NPR's Scott Horsley acted as a stenographer for President Obama on Tuesday's Morning Edition, as he reported on the Democrat's Monday slam of the news media. Horsley played up how the President "spoke as a politician who's been on the receiving end of tough questions; but also as a somewhat cranky news consumer who thinks too many reporters are falling down on the job." The correspondent also turned to a talking head who backed up Obama's criticism of the press.
David Brooks, the fake conservative half of public broadcasting on Friday – the one day they pretend to let conservatives on the taxpayer-funded airwaves – forecast on Friday's All Things Considered on NPR that Donald Trump has done one positive thing – destroyed the “dying husk” of obsolete Reaganism in the Republican Party.

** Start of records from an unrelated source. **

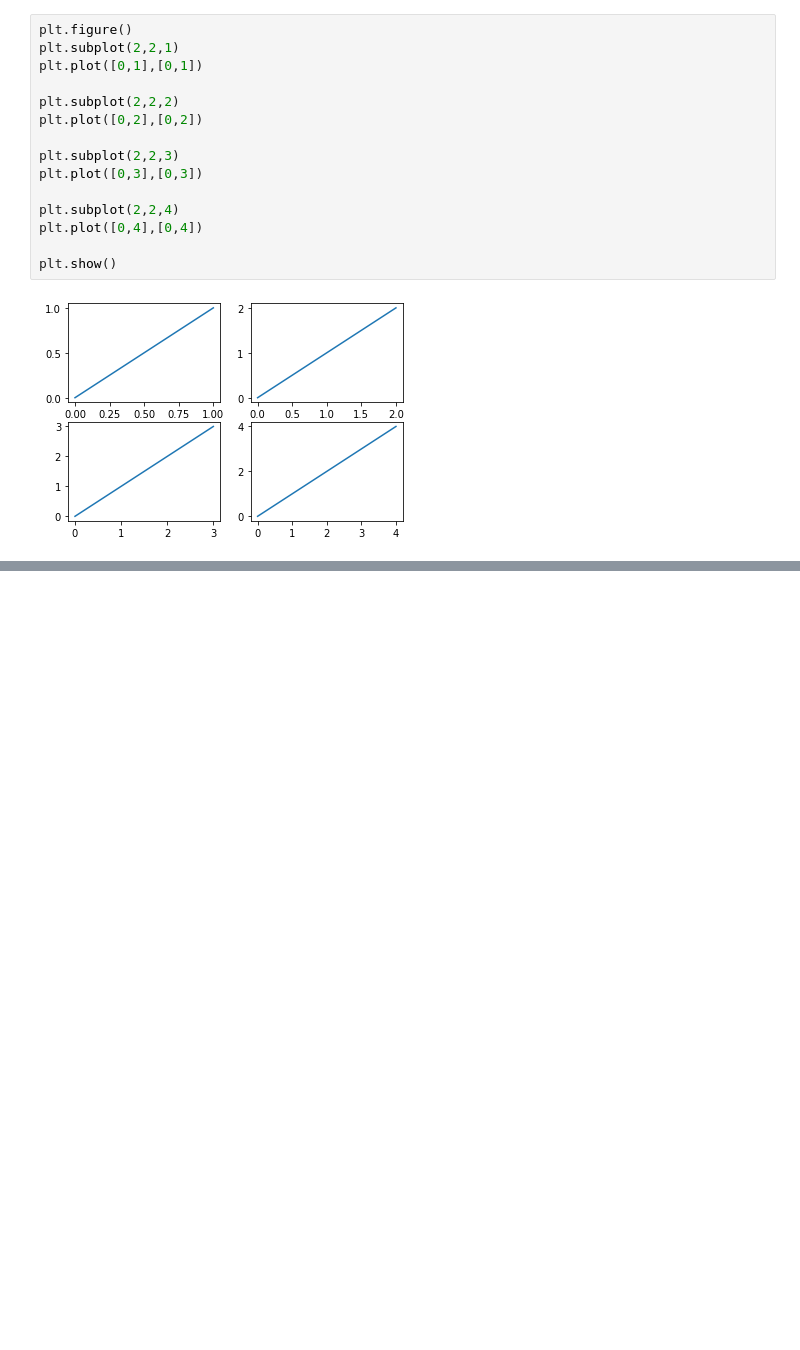
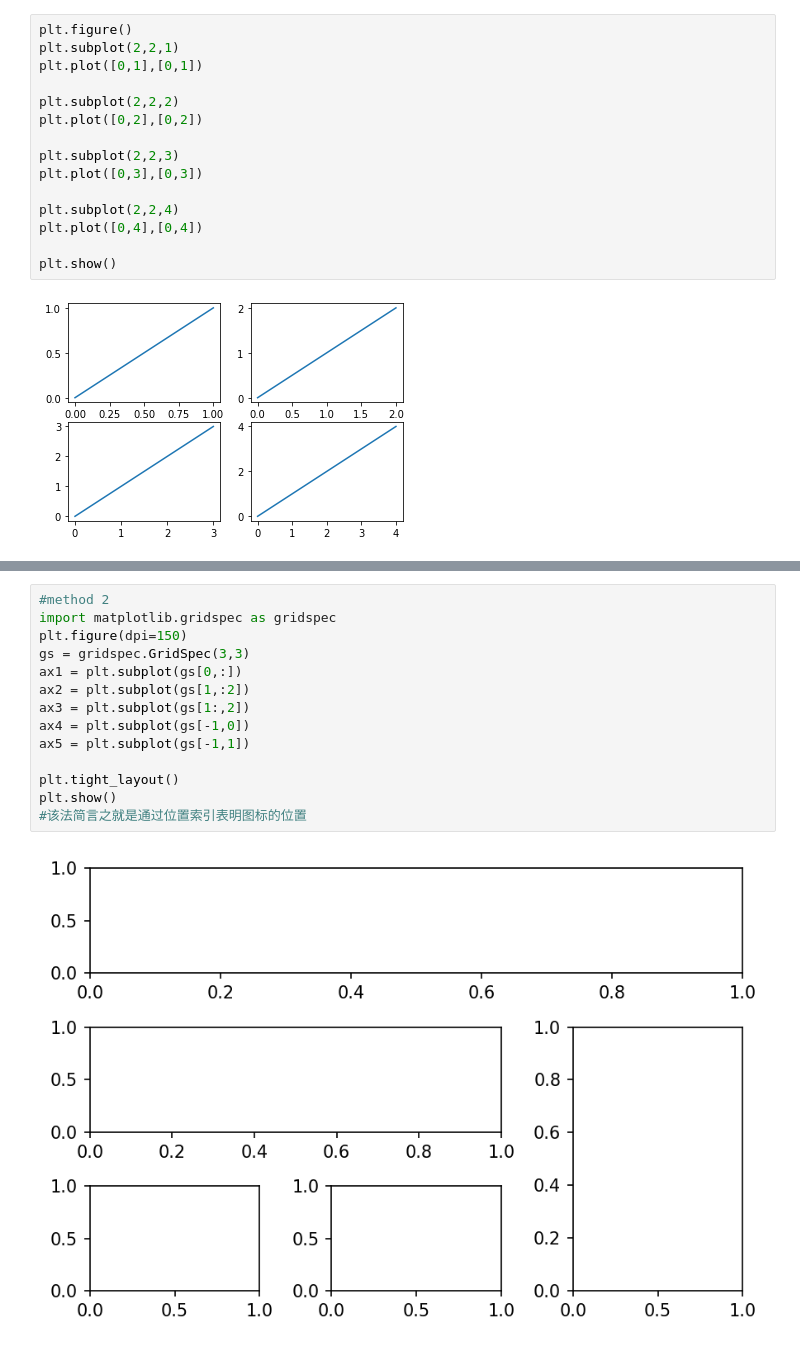
Before and after one commit to BarryLiu97/Python, a Jupyter notebook: matplotlib_exp.ipynb, the cells around one changed output, grey strips where cells are left out. Cells and saved outputs as stored; diff of their text form; blank space fills up the shorter version.

```diff
--- a/matplotlib_exp.ipynb
+++ b/matplotlib_exp.ipynb
@@ -307,0 +340,16 @@ plt.show()
+# %%
+#method 2
+import matplotlib.gridspec as gridspec
+plt.figure(dpi=150)
+gs = gridspec.GridSpec(3,3)
+ax1 = plt.subplot(gs[0,:])
+ax2 = plt.subplot(gs[1,:2])
+ax3 = plt.subplot(gs[1:,2])
+ax4 = plt.subplot(gs[-1,0])
+ax5 = plt.subplot(gs[-1,1])
+
+plt.tight_layout()
+plt.show()
+#该法简言之就是通过位置索引表明图标的位置
+# %% [output]
+[figure, added]
```
Also changed, not shown: parts of 16 cells of this notebook.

Naturally, his liberal radio counterpart E.J. Dionne agreed, hoping for a more liberal, domesticated GOP.
MSNBC might have to build a deeper tank . . . so Cokie Roberts can dive into it for Hillary. On today's Morning Joe, Roberts of NPR complained about the resources the FBI is devoting to the investigation of Hillary Clinton's misuse of email. Carped Cokie: "Don't they have other problems? There's no crime in the country they should be worrying about?"
Roberts' timing could hardly have been worse. Just moments before, Joe Scarborough pointed out that last week it was revealed that 22 of the emails on Hillary's server "were so sensitive that the State Department said releasing them would cause grave danger to the United States national security." Not worth investigating, Cokie? Really?